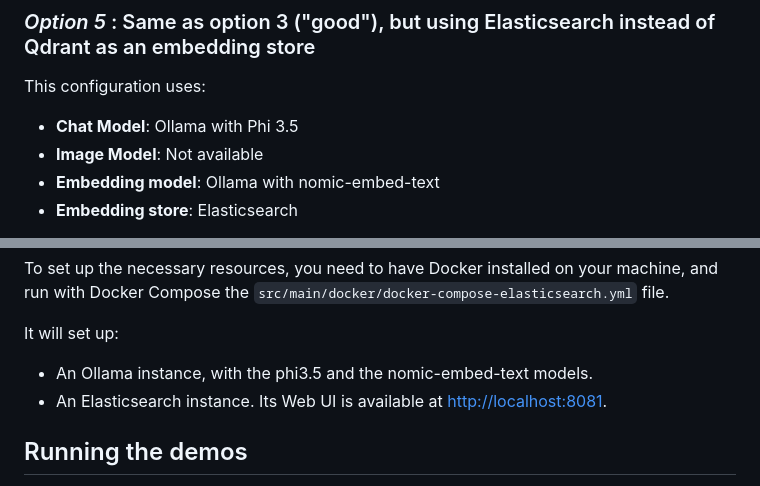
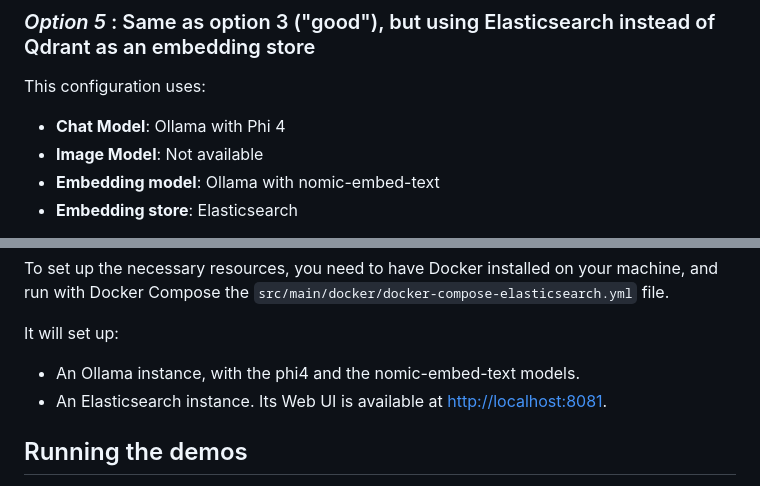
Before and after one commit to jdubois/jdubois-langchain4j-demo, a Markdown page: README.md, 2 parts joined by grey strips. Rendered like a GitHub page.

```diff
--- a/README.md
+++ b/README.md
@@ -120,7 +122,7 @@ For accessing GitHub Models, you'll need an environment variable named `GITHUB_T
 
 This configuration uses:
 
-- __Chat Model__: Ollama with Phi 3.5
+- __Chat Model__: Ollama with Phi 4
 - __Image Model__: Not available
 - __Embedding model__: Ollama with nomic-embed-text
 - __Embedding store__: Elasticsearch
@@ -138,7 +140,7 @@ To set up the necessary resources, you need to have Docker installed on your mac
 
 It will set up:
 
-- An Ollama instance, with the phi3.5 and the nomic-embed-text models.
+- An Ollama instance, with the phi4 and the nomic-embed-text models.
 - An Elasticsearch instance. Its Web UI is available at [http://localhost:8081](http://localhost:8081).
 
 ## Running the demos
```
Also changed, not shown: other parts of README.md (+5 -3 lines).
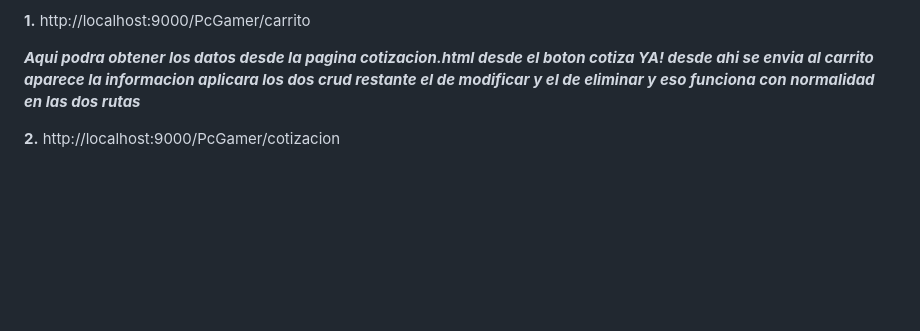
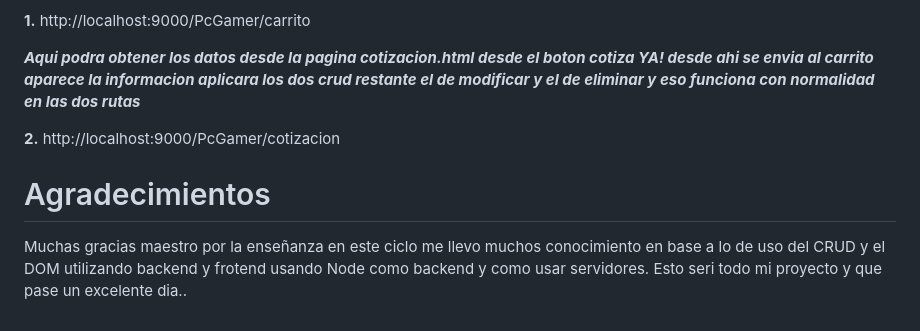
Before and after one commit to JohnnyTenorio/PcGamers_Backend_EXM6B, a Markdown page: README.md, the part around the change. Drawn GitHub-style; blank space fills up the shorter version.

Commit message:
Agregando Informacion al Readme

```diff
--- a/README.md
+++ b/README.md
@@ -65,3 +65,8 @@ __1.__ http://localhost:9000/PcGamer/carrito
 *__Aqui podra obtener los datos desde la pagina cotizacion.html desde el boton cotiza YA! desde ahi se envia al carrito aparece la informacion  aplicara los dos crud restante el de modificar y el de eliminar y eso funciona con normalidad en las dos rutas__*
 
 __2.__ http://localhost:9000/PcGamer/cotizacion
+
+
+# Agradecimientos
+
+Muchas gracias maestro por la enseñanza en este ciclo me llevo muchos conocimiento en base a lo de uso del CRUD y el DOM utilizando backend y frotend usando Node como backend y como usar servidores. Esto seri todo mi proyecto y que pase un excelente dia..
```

-----

§ DIRECTIONS:
Leaving the pictures aside, repeat the data above exactly.

§ RESPONSE TO THE TASK:
Before and after one commit to jdubois/jdubois-langchain4j-demo, a Markdown page: README.md, 2 parts joined by grey strips. Rendered like a GitHub page.

```diff
--- a/README.md
+++ b/README.md
@@ -120,7 +122,7 @@ For accessing GitHub Models, you'll need an environment variable named `GITHUB_T
 
 This configuration uses:
 
-- __Chat Model__: Ollama with Phi 3.5
+- __Chat Model__: Ollama with Phi 4
 - __Image Model__: Not available
 - __Embedding model__: Ollama with nomic-embed-text
 - __Embedding store__: Elasticsearch
@@ -138,7 +140,7 @@ To set up the necessary resources, you need to have Docker installed on your mac
 
 It will set up:
 
-- An Ollama instance, with the phi3.5 and the nomic-embed-text models.
+- An Ollama instance, with the phi4 and the nomic-embed-text models.
 - An Elasticsearch instance. Its Web UI is available at [http://localhost:8081](http://localhost:8081).
 
 ## Running the demos
```
Also changed, not shown: other parts of README.md (+5 -3 lines).
Before and after one commit to JohnnyTenorio/PcGamers_Backend_EXM6B, a Markdown page: README.md, the part around the change. Drawn GitHub-style; blank space fills up the shorter version.

Commit message:
Agregando Informacion al Readme

```diff
--- a/README.md
+++ b/README.md
@@ -65,3 +65,8 @@ __1.__ http://localhost:9000/PcGamer/carrito
 *__Aqui podra obtener los datos desde la pagina cotizacion.html desde el boton cotiza YA! desde ahi se envia al carrito aparece la informacion  aplicara los dos crud restante el de modificar y el de eliminar y eso funciona con normalidad en las dos rutas__*
 
 __2.__ http://localhost:9000/PcGamer/cotizacion
+
+
+# Agradecimientos
+
+Muchas gracias maestro por la enseñanza en este ciclo me llevo muchos conocimiento en base a lo de uso del CRUD y el DOM utilizando backend y frotend usando Node como backend y como usar servidores. Esto seri todo mi proyecto y que pase un excelente dia..
```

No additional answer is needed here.